* What you are asked to do
Sort through the material below and copy each line with "notification".

* Data for the task

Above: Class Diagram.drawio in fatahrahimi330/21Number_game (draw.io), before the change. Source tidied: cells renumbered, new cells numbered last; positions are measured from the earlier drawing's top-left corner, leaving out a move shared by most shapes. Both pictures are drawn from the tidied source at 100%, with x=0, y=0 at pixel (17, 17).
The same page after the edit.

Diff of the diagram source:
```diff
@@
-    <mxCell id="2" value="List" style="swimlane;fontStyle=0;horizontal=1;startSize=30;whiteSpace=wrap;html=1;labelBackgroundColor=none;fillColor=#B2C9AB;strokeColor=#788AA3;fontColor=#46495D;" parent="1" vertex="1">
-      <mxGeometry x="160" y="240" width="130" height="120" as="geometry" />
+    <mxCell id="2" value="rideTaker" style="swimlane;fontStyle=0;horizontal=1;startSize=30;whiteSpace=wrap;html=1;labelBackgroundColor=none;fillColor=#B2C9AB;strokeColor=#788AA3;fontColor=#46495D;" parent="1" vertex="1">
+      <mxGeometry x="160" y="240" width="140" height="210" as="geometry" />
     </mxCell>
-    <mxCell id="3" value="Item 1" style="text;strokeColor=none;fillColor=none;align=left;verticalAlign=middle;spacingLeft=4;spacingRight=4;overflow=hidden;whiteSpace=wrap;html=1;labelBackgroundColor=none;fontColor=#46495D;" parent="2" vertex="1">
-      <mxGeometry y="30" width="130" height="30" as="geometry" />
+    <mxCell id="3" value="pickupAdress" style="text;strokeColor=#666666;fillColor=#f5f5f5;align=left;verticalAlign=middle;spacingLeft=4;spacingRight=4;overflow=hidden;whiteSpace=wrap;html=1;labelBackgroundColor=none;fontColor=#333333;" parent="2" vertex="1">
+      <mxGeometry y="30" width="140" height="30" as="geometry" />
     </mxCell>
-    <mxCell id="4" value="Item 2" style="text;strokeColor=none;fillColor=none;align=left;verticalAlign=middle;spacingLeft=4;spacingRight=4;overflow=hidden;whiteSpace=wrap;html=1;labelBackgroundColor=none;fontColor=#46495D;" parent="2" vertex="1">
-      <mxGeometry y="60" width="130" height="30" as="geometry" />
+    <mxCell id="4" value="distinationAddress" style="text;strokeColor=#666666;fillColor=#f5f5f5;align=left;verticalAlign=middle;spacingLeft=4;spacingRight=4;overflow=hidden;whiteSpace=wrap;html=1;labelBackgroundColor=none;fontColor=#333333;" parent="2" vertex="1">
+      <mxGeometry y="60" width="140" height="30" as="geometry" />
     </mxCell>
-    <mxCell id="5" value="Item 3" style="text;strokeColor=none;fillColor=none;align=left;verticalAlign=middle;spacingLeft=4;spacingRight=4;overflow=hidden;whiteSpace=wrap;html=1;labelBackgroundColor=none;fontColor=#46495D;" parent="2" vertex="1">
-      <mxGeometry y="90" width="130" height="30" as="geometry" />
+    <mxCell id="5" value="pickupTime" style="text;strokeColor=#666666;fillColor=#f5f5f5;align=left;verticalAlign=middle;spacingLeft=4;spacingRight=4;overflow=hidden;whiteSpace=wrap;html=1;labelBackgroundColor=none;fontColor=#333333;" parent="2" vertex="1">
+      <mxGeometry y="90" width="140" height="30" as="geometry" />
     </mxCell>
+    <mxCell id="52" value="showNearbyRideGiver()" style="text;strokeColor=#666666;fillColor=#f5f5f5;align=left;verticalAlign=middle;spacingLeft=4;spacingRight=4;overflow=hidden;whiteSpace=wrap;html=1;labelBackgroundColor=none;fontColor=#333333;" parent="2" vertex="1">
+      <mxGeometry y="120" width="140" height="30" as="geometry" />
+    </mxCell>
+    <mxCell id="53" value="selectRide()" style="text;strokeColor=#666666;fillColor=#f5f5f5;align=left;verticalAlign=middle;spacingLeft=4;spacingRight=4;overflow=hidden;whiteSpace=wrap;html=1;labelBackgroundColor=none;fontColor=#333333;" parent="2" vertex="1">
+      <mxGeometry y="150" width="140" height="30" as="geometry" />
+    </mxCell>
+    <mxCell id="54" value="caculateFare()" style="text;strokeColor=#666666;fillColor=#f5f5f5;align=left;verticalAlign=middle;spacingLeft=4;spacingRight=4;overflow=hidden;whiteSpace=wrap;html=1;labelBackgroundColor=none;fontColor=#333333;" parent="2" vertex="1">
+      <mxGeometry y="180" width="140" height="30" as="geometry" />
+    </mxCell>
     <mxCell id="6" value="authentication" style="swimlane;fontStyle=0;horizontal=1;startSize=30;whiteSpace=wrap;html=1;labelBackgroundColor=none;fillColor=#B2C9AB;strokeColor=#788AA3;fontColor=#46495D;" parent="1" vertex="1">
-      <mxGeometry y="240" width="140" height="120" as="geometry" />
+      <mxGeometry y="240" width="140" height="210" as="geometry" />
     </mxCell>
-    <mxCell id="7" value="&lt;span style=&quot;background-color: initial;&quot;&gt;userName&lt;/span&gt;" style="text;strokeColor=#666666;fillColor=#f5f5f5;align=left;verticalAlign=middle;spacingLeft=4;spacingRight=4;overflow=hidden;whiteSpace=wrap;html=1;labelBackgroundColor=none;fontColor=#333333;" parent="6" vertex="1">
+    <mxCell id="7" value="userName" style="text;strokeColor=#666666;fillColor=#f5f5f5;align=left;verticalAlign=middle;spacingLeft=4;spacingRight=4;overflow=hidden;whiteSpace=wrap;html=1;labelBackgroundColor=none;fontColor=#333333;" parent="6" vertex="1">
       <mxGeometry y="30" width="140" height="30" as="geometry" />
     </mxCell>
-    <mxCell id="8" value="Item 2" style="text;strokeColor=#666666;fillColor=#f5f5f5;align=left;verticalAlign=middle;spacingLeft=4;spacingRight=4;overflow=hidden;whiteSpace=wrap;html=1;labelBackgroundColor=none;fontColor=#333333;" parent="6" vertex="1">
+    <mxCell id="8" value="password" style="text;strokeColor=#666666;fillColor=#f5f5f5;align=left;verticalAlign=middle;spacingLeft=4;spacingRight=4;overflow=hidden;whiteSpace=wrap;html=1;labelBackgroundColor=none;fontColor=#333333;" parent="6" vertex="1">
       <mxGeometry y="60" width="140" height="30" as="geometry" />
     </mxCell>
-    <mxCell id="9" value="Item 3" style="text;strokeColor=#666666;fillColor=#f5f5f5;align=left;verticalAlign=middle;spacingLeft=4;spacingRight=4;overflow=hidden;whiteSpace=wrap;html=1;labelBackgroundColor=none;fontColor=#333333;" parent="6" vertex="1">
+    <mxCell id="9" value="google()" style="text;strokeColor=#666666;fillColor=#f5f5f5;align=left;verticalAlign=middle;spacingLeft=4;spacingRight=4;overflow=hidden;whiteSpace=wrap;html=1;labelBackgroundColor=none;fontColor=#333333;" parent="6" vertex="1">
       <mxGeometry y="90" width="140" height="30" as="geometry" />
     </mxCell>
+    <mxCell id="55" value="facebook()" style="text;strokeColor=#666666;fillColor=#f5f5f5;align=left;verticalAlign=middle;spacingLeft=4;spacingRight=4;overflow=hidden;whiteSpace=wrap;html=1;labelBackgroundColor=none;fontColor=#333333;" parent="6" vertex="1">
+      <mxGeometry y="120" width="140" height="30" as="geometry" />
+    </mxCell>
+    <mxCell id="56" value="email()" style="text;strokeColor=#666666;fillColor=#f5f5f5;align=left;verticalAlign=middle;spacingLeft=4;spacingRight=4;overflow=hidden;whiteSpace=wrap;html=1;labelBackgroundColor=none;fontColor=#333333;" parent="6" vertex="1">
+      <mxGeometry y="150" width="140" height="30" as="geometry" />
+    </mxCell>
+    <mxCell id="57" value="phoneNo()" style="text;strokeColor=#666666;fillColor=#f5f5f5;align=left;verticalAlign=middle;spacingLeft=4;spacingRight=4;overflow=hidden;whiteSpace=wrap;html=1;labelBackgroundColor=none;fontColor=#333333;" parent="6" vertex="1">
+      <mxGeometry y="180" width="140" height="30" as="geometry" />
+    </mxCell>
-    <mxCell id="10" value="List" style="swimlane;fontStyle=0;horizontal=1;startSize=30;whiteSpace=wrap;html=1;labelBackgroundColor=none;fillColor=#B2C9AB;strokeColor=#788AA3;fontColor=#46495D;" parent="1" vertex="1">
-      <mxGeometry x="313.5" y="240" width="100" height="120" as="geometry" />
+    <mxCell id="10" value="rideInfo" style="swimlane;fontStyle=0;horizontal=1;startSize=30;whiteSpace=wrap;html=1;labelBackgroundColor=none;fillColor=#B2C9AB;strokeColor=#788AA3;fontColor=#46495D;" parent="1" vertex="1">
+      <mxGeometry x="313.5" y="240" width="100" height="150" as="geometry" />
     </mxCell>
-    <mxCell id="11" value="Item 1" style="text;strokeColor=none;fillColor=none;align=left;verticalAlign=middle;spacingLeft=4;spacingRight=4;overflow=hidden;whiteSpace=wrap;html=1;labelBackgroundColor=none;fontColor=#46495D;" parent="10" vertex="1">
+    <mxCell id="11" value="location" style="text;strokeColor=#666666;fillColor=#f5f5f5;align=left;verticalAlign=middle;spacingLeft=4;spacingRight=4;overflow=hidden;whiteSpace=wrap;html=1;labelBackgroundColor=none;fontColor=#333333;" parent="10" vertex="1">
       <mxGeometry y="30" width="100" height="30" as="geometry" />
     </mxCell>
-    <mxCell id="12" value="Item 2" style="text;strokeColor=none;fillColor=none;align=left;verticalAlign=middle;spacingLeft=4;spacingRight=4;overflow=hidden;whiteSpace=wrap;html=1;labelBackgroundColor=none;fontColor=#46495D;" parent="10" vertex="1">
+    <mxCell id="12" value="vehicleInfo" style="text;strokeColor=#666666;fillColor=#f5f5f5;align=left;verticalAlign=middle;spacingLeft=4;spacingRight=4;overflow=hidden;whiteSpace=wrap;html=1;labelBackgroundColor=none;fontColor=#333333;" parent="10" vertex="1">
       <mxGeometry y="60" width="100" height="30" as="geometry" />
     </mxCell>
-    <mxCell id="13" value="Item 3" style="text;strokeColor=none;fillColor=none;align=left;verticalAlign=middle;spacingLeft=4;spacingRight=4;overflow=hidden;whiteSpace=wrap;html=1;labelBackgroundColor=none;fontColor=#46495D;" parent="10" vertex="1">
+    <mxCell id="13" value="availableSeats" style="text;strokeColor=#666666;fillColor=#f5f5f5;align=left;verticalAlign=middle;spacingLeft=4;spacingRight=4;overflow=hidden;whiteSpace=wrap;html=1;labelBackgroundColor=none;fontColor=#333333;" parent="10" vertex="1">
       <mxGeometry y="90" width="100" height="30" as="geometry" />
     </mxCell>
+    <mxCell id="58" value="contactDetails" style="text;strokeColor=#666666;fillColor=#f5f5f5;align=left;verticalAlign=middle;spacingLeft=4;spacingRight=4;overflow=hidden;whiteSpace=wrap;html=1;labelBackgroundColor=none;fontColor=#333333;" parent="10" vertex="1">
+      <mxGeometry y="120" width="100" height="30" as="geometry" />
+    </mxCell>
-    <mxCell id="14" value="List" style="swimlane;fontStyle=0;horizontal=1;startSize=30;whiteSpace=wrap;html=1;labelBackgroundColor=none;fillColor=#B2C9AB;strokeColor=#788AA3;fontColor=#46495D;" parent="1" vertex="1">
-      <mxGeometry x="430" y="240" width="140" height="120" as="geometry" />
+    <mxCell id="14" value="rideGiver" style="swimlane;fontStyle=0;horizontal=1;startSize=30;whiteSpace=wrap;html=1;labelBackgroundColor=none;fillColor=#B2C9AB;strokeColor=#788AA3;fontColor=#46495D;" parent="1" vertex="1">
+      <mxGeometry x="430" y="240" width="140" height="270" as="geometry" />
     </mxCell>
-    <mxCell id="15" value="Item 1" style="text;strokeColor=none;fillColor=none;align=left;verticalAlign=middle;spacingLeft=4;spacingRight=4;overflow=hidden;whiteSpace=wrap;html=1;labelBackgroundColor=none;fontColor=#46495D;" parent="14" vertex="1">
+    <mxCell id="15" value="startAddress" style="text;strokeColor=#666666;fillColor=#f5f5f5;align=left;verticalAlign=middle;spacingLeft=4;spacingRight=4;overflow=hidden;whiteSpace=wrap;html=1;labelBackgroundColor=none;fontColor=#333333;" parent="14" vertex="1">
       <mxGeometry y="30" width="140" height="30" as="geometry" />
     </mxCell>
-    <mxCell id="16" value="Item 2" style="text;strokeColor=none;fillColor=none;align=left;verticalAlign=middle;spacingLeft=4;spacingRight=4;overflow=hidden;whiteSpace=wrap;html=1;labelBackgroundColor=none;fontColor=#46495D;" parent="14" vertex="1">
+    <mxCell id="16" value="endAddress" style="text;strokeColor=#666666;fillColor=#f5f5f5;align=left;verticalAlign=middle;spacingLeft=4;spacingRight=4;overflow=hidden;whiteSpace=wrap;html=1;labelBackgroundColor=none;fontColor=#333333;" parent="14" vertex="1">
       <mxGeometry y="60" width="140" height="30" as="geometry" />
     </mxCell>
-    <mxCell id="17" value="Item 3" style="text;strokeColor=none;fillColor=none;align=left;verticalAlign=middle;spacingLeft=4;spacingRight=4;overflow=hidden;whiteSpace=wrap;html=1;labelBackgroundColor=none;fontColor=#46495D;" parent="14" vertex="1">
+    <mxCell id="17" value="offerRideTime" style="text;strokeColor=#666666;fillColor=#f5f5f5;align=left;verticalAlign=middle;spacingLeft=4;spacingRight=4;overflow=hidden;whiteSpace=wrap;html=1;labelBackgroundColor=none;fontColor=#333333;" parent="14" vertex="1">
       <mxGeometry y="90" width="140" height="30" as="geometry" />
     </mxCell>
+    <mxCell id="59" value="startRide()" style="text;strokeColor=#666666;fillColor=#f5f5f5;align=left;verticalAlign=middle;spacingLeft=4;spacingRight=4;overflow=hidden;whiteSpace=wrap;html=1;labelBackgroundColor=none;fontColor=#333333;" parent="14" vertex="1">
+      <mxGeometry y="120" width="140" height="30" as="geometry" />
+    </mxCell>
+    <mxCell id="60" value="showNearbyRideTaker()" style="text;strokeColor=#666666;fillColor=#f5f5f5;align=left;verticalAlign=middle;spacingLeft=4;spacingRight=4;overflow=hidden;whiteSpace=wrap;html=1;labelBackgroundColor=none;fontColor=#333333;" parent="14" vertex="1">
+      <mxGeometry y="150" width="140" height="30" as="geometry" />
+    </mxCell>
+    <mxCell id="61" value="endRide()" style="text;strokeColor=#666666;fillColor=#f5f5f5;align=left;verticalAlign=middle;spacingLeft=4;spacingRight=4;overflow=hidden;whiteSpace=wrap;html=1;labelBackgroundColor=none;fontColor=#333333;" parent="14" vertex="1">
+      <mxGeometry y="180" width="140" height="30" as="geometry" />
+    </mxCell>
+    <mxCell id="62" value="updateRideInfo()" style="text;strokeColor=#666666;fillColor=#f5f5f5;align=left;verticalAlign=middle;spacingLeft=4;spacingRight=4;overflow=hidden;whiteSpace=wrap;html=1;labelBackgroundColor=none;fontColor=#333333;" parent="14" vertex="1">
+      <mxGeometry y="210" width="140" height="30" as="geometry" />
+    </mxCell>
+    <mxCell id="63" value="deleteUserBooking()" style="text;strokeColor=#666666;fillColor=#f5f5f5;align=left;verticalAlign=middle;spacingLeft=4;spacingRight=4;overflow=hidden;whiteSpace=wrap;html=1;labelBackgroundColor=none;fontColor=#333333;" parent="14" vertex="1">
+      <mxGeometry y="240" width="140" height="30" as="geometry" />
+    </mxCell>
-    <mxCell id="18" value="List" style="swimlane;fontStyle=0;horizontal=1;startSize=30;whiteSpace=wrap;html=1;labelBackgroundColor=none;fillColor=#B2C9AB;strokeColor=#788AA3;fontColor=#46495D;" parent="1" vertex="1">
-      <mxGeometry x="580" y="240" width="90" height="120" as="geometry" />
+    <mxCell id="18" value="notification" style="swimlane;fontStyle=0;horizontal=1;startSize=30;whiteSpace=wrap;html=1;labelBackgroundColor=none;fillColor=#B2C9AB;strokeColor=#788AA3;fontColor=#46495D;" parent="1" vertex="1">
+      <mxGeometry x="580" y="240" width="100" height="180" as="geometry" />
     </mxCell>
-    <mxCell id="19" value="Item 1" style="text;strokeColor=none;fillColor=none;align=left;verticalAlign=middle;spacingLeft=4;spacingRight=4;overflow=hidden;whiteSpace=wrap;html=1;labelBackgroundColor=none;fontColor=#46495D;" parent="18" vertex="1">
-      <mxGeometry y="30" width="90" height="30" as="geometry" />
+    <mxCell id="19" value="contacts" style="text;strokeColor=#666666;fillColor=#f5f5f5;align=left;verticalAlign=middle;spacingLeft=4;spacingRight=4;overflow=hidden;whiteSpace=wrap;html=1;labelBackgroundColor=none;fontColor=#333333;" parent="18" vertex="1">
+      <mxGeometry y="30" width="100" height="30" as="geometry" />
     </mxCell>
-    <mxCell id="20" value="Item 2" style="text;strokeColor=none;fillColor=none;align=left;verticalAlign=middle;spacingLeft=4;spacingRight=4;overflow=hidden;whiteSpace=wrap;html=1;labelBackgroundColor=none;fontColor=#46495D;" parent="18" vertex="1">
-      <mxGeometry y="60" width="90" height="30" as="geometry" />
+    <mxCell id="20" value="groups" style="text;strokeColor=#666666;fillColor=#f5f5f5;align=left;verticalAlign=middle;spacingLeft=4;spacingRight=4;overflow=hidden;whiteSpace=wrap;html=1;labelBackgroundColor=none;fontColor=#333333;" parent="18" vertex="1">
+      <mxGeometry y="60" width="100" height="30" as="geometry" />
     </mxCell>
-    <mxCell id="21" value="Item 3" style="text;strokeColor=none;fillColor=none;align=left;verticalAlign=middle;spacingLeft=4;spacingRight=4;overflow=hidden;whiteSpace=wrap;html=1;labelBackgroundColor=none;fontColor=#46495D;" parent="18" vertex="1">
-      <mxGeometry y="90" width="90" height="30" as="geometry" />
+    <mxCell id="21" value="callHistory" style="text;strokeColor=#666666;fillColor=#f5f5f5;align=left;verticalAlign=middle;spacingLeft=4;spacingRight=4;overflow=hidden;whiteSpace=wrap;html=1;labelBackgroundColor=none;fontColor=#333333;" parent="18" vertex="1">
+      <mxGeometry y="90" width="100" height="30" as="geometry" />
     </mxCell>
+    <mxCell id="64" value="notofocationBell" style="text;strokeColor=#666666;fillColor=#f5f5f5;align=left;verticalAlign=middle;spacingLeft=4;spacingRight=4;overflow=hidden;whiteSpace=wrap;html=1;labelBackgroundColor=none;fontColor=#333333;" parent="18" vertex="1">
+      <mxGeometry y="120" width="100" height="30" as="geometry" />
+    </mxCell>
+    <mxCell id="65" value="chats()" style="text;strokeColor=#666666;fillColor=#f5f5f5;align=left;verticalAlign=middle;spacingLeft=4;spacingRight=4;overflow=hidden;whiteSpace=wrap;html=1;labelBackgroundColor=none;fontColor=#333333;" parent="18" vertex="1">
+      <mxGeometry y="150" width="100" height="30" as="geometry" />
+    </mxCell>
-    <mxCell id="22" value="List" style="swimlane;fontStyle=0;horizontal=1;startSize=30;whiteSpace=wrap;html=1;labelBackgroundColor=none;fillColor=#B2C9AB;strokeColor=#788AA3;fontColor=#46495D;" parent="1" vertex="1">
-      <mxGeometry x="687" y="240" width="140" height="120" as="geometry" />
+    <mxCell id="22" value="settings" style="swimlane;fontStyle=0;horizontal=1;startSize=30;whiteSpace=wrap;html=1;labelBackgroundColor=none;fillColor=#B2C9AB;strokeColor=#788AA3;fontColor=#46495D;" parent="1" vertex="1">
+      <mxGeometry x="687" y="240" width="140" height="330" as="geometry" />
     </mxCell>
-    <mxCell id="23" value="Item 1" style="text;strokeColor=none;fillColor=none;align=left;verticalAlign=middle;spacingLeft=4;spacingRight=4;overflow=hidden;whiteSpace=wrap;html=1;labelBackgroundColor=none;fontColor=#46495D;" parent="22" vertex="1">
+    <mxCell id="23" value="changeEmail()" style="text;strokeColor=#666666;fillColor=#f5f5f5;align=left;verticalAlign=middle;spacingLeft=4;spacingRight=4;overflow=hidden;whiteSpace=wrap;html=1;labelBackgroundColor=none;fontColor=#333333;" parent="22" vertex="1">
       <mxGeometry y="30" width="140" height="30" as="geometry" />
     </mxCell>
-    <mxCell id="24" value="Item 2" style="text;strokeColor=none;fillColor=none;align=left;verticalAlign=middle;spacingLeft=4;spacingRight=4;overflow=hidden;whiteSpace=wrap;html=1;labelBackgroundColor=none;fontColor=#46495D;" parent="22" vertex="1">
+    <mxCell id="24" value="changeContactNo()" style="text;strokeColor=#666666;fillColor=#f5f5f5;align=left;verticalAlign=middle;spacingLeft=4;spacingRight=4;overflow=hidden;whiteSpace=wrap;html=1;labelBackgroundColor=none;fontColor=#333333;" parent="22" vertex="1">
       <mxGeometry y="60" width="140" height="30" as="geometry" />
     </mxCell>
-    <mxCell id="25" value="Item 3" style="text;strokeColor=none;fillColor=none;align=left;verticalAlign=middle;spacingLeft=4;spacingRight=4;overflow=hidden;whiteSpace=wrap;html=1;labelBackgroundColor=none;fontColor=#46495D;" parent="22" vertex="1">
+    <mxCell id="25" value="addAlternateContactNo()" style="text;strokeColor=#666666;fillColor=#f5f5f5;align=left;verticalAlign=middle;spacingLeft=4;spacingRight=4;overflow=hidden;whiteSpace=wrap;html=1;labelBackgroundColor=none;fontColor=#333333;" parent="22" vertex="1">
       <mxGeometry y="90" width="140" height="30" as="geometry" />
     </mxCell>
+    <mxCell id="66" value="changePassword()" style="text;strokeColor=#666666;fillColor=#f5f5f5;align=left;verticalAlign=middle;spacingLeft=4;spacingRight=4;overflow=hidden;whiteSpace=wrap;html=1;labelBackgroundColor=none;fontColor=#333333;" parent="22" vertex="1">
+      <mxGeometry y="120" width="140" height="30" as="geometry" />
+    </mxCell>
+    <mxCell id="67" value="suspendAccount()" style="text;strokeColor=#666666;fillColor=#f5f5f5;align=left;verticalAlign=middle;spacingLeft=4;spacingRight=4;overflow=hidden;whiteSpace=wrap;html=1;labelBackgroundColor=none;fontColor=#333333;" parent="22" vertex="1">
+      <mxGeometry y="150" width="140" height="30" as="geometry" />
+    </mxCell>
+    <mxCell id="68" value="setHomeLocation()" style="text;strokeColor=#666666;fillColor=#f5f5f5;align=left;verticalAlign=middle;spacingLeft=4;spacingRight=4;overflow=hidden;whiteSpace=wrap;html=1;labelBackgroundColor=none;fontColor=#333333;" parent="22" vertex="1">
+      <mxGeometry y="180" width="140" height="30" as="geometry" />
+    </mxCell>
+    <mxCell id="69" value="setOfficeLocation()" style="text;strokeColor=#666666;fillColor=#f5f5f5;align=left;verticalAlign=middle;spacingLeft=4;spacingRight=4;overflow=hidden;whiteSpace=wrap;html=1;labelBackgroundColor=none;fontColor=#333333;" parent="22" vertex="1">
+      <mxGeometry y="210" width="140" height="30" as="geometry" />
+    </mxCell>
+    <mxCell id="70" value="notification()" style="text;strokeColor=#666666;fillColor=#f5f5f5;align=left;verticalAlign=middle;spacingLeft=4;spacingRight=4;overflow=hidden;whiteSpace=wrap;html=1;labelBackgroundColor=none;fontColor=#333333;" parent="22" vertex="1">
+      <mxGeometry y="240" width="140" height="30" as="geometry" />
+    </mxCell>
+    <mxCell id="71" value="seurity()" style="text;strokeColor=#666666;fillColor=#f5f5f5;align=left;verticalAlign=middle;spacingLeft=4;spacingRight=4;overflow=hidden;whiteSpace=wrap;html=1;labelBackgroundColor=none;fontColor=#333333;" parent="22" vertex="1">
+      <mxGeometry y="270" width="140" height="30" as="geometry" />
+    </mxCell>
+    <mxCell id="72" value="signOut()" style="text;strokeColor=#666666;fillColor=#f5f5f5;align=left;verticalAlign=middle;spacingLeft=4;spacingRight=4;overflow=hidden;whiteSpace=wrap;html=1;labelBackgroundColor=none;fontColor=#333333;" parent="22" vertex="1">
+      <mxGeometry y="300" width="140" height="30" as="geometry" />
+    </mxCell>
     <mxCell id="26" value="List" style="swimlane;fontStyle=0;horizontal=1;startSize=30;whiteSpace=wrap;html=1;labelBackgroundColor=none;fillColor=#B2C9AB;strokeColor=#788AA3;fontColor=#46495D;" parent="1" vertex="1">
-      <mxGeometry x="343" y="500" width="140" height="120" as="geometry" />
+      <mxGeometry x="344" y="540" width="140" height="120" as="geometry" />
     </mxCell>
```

* Solution to the exercise
+    <mxCell id="18" value="notification" style="swimlane;fontStyle=0;horizontal=1;startSize=30;whiteSpace=wrap;html=1;labelBackgroundColor=none;fillColor=#B2C9AB;strokeColor=#788AA3;fontColor=#46495D;" parent="1" vertex="1">
+    <mxCell id="70" value="notification()" style="text;strokeColor=#666666;fillColor=#f5f5f5;align=left;verticalAlign=middle;spacingLeft=4;spacingRight=4;overflow=hidden;whiteSpace=wrap;html=1;labelBackgroundColor=none;fontColor=#333333;" parent="22" vertex="1">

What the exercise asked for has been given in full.